THE TASK – Send back all the data below, exactly as given.

DATA RECORDS –
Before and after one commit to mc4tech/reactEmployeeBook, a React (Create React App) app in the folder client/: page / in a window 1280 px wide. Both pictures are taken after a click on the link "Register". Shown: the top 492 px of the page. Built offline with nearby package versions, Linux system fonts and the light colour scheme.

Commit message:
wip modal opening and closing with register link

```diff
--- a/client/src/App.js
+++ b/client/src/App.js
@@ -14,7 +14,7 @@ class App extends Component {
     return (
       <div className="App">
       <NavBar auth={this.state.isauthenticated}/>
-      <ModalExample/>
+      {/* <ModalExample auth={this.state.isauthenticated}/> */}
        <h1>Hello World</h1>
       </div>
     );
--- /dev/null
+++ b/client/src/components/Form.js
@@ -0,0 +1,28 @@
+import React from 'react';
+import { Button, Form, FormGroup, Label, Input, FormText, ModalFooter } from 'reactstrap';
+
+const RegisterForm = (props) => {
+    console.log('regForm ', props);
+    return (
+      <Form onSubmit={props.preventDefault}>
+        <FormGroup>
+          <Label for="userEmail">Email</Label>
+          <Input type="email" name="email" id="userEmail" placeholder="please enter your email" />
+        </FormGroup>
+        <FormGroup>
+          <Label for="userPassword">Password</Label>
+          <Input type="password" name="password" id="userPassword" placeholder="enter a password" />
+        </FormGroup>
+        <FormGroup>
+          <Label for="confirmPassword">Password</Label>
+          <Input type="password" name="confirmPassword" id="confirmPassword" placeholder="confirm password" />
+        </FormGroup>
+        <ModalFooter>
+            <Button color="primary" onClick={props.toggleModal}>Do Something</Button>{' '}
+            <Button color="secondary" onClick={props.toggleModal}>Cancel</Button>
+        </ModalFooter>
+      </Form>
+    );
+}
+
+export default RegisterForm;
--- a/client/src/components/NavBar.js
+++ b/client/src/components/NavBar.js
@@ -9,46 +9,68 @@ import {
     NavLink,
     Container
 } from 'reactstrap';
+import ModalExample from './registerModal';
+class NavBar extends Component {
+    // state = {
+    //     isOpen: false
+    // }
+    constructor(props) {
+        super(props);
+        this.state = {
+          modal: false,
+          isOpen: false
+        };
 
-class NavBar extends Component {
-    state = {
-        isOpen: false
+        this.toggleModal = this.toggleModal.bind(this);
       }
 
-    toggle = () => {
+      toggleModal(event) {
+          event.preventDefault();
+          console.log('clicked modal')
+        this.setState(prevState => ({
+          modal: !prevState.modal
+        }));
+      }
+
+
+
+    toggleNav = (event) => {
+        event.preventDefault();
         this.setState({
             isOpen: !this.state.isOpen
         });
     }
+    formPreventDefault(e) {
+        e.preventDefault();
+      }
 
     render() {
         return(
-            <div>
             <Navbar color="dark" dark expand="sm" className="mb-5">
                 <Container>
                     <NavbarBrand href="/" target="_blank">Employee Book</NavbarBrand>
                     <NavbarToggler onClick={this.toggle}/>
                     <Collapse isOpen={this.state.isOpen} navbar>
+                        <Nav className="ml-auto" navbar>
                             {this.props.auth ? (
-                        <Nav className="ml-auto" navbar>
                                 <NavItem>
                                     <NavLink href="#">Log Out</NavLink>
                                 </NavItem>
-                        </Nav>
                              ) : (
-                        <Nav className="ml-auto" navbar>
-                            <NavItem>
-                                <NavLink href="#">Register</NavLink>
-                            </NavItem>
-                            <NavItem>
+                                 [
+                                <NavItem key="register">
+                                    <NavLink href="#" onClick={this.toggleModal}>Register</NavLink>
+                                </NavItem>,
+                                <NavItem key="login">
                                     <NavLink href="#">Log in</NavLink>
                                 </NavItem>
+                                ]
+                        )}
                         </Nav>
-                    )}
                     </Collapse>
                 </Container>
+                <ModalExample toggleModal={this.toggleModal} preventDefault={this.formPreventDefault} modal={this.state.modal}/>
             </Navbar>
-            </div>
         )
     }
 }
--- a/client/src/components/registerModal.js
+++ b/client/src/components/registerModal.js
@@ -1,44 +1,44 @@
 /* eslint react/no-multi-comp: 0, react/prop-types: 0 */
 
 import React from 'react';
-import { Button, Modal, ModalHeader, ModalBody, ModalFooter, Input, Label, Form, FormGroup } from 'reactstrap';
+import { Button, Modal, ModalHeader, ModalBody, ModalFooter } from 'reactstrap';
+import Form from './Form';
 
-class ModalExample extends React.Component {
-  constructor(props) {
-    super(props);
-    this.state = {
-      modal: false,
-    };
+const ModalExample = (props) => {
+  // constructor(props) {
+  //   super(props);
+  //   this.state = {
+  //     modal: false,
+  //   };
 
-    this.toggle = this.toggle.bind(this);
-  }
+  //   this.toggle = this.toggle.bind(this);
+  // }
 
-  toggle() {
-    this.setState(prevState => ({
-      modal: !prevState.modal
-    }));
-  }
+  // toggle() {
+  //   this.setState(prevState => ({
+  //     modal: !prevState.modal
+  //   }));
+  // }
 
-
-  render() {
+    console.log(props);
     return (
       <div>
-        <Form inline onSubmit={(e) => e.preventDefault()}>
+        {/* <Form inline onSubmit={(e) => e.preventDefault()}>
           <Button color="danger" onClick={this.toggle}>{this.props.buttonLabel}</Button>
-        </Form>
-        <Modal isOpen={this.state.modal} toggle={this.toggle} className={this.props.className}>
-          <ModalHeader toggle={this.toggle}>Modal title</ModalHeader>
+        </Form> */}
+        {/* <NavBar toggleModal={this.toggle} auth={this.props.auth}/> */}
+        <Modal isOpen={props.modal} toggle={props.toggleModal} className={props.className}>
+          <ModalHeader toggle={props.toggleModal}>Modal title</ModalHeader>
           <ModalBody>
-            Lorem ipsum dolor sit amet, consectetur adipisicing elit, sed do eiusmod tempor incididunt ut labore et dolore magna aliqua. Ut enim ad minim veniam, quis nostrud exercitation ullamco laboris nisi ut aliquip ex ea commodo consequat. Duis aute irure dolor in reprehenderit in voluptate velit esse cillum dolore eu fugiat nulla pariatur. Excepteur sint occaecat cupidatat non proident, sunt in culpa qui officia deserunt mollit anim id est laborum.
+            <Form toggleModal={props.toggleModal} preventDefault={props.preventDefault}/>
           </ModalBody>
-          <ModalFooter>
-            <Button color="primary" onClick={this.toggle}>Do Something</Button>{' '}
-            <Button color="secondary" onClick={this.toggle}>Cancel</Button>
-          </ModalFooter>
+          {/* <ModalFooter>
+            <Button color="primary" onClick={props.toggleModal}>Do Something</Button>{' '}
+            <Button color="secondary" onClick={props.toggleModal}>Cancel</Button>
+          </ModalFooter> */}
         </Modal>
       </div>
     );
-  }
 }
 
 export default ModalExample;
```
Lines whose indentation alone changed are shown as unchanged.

ANSWER –
Before and after one commit to mc4tech/reactEmployeeBook, a React (Create React App) app in the folder client/: page / in a window 1280 px wide. Both pictures are taken after a click on the link "Register". Shown: the top 492 px of the page. Built offline with nearby package versions, Linux system fonts and the light colour scheme.

Commit message:
wip modal opening and closing with register link

```diff
--- a/client/src/App.js
+++ b/client/src/App.js
@@ -14,7 +14,7 @@ class App extends Component {
     return (
       <div className="App">
       <NavBar auth={this.state.isauthenticated}/>
-      <ModalExample/>
+      {/* <ModalExample auth={this.state.isauthenticated}/> */}
        <h1>Hello World</h1>
       </div>
     );
--- /dev/null
+++ b/client/src/components/Form.js
@@ -0,0 +1,28 @@
+import React from 'react';
+import { Button, Form, FormGroup, Label, Input, FormText, ModalFooter } from 'reactstrap';
+
+const RegisterForm = (props) => {
+    console.log('regForm ', props);
+    return (
+      <Form onSubmit={props.preventDefault}>
+        <FormGroup>
+          <Label for="userEmail">Email</Label>
+          <Input type="email" name="email" id="userEmail" placeholder="please enter your email" />
+        </FormGroup>
+        <FormGroup>
+          <Label for="userPassword">Password</Label>
+          <Input type="password" name="password" id="userPassword" placeholder="enter a password" />
+        </FormGroup>
+        <FormGroup>
+          <Label for="confirmPassword">Password</Label>
+          <Input type="password" name="confirmPassword" id="confirmPassword" placeholder="confirm password" />
+        </FormGroup>
+        <ModalFooter>
+            <Button color="primary" onClick={props.toggleModal}>Do Something</Button>{' '}
+            <Button color="secondary" onClick={props.toggleModal}>Cancel</Button>
+        </ModalFooter>
+      </Form>
+    );
+}
+
+export default RegisterForm;
--- a/client/src/components/NavBar.js
+++ b/client/src/components/NavBar.js
@@ -9,46 +9,68 @@ import {
     NavLink,
     Container
 } from 'reactstrap';
+import ModalExample from './registerModal';
+class NavBar extends Component {
+    // state = {
+    //     isOpen: false
+    // }
+    constructor(props) {
+        super(props);
+        this.state = {
+          modal: false,
+          isOpen: false
+        };
 
-class NavBar extends Component {
-    state = {
-        isOpen: false
+        this.toggleModal = this.toggleModal.bind(this);
       }
 
-    toggle = () => {
+      toggleModal(event) {
+          event.preventDefault();
+          console.log('clicked modal')
+        this.setState(prevState => ({
+          modal: !prevState.modal
+        }));
+      }
+
+
+
+    toggleNav = (event) => {
+        event.preventDefault();
         this.setState({
             isOpen: !this.state.isOpen
         });
     }
+    formPreventDefault(e) {
+        e.preventDefault();
+      }
 
     render() {
         return(
-            <div>
             <Navbar color="dark" dark expand="sm" className="mb-5">
                 <Container>
                     <NavbarBrand href="/" target="_blank">Employee Book</NavbarBrand>
                     <NavbarToggler onClick={this.toggle}/>
                     <Collapse isOpen={this.state.isOpen} navbar>
+                        <Nav className="ml-auto" navbar>
                             {this.props.auth ? (
-                        <Nav className="ml-auto" navbar>
                                 <NavItem>
                                     <NavLink href="#">Log Out</NavLink>
                                 </NavItem>
-                        </Nav>
                              ) : (
-                        <Nav className="ml-auto" navbar>
-                            <NavItem>
-                                <NavLink href="#">Register</NavLink>
-                            </NavItem>
-                            <NavItem>
+                                 [
+                                <NavItem key="register">
+                                    <NavLink href="#" onClick={this.toggleModal}>Register</NavLink>
+                                </NavItem>,
+                                <NavItem key="login">
                                     <NavLink href="#">Log in</NavLink>
                                 </NavItem>
+                                ]
+                        )}
                         </Nav>
-                    )}
                     </Collapse>
                 </Container>
+                <ModalExample toggleModal={this.toggleModal} preventDefault={this.formPreventDefault} modal={this.state.modal}/>
             </Navbar>
-            </div>
         )
     }
 }
--- a/client/src/components/registerModal.js
+++ b/client/src/components/registerModal.js
@@ -1,44 +1,44 @@
 /* eslint react/no-multi-comp: 0, react/prop-types: 0 */
 
 import React from 'react';
-import { Button, Modal, ModalHeader, ModalBody, ModalFooter, Input, Label, Form, FormGroup } from 'reactstrap';
+import { Button, Modal, ModalHeader, ModalBody, ModalFooter } from 'reactstrap';
+import Form from './Form';
 
-class ModalExample extends React.Component {
-  constructor(props) {
-    super(props);
-    this.state = {
-      modal: false,
-    };
+const ModalExample = (props) => {
+  // constructor(props) {
+  //   super(props);
+  //   this.state = {
+  //     modal: false,
+  //   };
 
-    this.toggle = this.toggle.bind(this);
-  }
+  //   this.toggle = this.toggle.bind(this);
+  // }
 
-  toggle() {
-    this.setState(prevState => ({
-      modal: !prevState.modal
-    }));
-  }
+  // toggle() {
+  //   this.setState(prevState => ({
+  //     modal: !prevState.modal
+  //   }));
+  // }
 
-
-  render() {
+    console.log(props);
     return (
       <div>
-        <Form inline onSubmit={(e) => e.preventDefault()}>
+        {/* <Form inline onSubmit={(e) => e.preventDefault()}>
           <Button color="danger" onClick={this.toggle}>{this.props.buttonLabel}</Button>
-        </Form>
-        <Modal isOpen={this.state.modal} toggle={this.toggle} className={this.props.className}>
-          <ModalHeader toggle={this.toggle}>Modal title</ModalHeader>
+        </Form> */}
+        {/* <NavBar toggleModal={this.toggle} auth={this.props.auth}/> */}
+        <Modal isOpen={props.modal} toggle={props.toggleModal} className={props.className}>
+          <ModalHeader toggle={props.toggleModal}>Modal title</ModalHeader>
           <ModalBody>
-            Lorem ipsum dolor sit amet, consectetur adipisicing elit, sed do eiusmod tempor incididunt ut labore et dolore magna aliqua. Ut enim ad minim veniam, quis nostrud exercitation ullamco laboris nisi ut aliquip ex ea commodo consequat. Duis aute irure dolor in reprehenderit in voluptate velit esse cillum dolore eu fugiat nulla pariatur. Excepteur sint occaecat cupidatat non proident, sunt in culpa qui officia deserunt mollit anim id est laborum.
+            <Form toggleModal={props.toggleModal} preventDefault={props.preventDefault}/>
           </ModalBody>
-          <ModalFooter>
-            <Button color="primary" onClick={this.toggle}>Do Something</Button>{' '}
-            <Button color="secondary" onClick={this.toggle}>Cancel</Button>
-          </ModalFooter>
+          {/* <ModalFooter>
+            <Button color="primary" onClick={props.toggleModal}>Do Something</Button>{' '}
+            <Button color="secondary" onClick={props.toggleModal}>Cancel</Button>
+          </ModalFooter> */}
         </Modal>
       </div>
     );
-  }
 }
 
 export default ModalExample;
```
Lines whose indentation alone changed are shown as unchanged.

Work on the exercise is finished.